Read publications about surveys for reptiles and amphibians on specific properties in Florida and publications about how to conduct surveys.
There are 56 nonnative species of reptiles and amphibians known to occur in Florida. Learn more about these species and how they affect Florida’s native wildlife.
Learn about the harvest of amphibians and reptiles in Florida for the pet trade, food and skins.
The alligator snapping turtle (Macrochelys temminckii
) is the largest freshwater turtle species in North America. In Florida, it can be found from the Suwannee River drainage westward through the Panhandle. Learn about efforts to understand and conserve this animal.
Barbour’s map turtle (Gratemys barbouri
) is a large freshwater turtle found in northwest Florida’s Apalachicola, Chipola, Choctawhatchee and Ocklockonee rivers.
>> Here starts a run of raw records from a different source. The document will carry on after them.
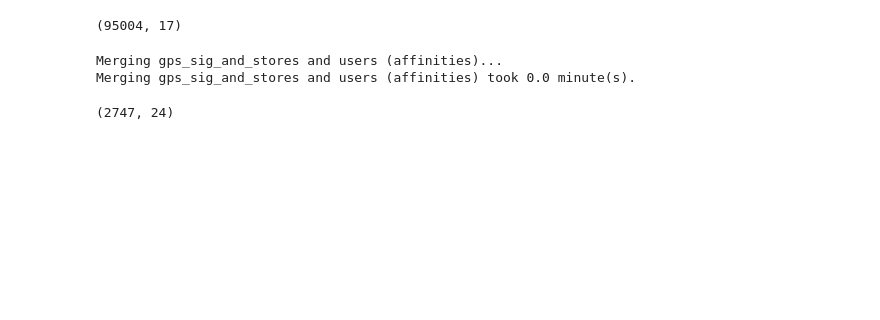
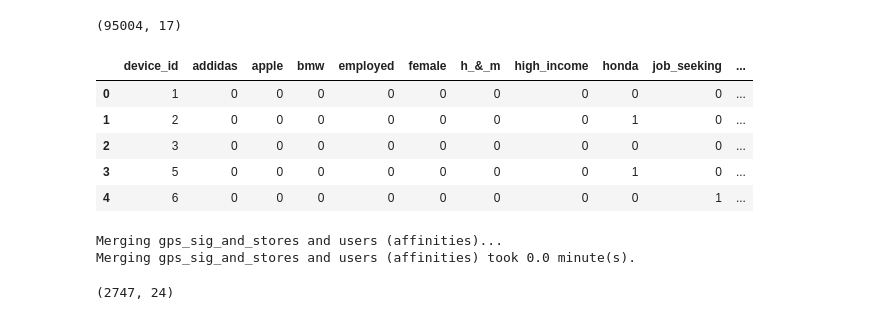
Before and after one commit to robertbozsik/gps-da-adsquare, a Jupyter notebook: notebooks/analysis.ipynb, the cells around one changed output. Saved outputs shown, nothing was run; the diff lists cells and outputs as text; code cells hidden in the pictures; blank space fills up the shorter version.

```diff
--- a/notebooks/analysis.ipynb
+++ b/notebooks/analysis.ipynb
@@ -377,5 +411,14 @@ users_to_merge.shape
 # %% [output]
 (95004, 17)
+# %%
+users.head()
+# %% [output]
+|  | device_id | addidas | apple | bmw | employed | female | h_&_m | high_income | honda | job_seeking | ... |
+| 0 | 1 | 0 | 0 | 0 | 0 | 0 | 0 | 0 | 0 | 0 | ... |
+| 1 | 2 | 0 | 0 | 0 | 0 | 0 | 0 | 0 | 1 | 0 | ... |
+| 2 | 3 | 0 | 0 | 0 | 0 | 0 | 0 | 0 | 0 | 0 | ... |
+| 3 | 5 | 0 | 0 | 0 | 0 | 0 | 0 | 0 | 1 | 0 | ... |
+| 4 | 6 | 0 | 0 | 0 | 0 | 0 | 0 | 0 | 0 | 1 | ... |
 # %%
 # merge gps_sig_and_stores and users (affinities)
 start = time.time()
```
Also changed, not shown: parts of 61 cells of this notebook, 9 other files.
Read publications on past research and find links to more online resources about this species.
Florida has five subspecies of the diamondback terrapin (Malaclemys terrapin
), three of which occur only in Florida. The diamondback terrapin is a coastal turtle species found statewide in coastal marshes, tidal creeks, mangroves and other brackish and estuarine habitats. Learn about recent research and find publications on past studies of this species.
The reticulated flatwoods salamander (Ambystoma bishopi
) occurs in the Florida Panhandle from the Apalachicola River westward. The frosted flatwoods salamander (Ambystoma cingulatum
) occurs in the Panhandle eastward of the Apalachicola River and in the northern counties of the peninsula. Find information on frosted and reticulated flatwoods salamanders in Florida.
View photos of Florida frogs and toads in the Flickr set.
The gopher tortoise (Gopherus polyphemus
) is a long-lived, terrestrial turtle found in upland habitats throughout Florida. This keystone species digs burrows that are used by more than 360 other animals. Read about gopher tortoise research conducted by our staff. Image by Cliff Leonard
The eastern indigo snake (Drymarchon couperi
) is a federally threatened species that was once found throughout Florida. Find information on the current and historical distribution of the indigo snake, read publications from past studies and find links to other online resources about this species.
The Pine Barrens treefrog (Hyla andersonii
) is a stout, green treefrog found in Santa Rosa, Okaloosa, Walton and Holmes counties. Read about the ongoing population assessment of Pine Barrens treefrogs, browse publications on past research efforts and find links to more information about this species.
The striped newt (Notophthalmus perstriatus
) is a salamander found only in southern Georgia and northern Florida. Find information on the recent statewide striped newt survey, publications on past research efforts and links to more online resources about this species.
Learn about efforts to determine population trends, current occurrence and possible reasons for population declines in five winter-breeding amphibian species.
Researchers are collecting information on the status of state-listed reptile species in the Florida Keys. Report sightings of any reptile and amphibian species in the Keys on this Web page.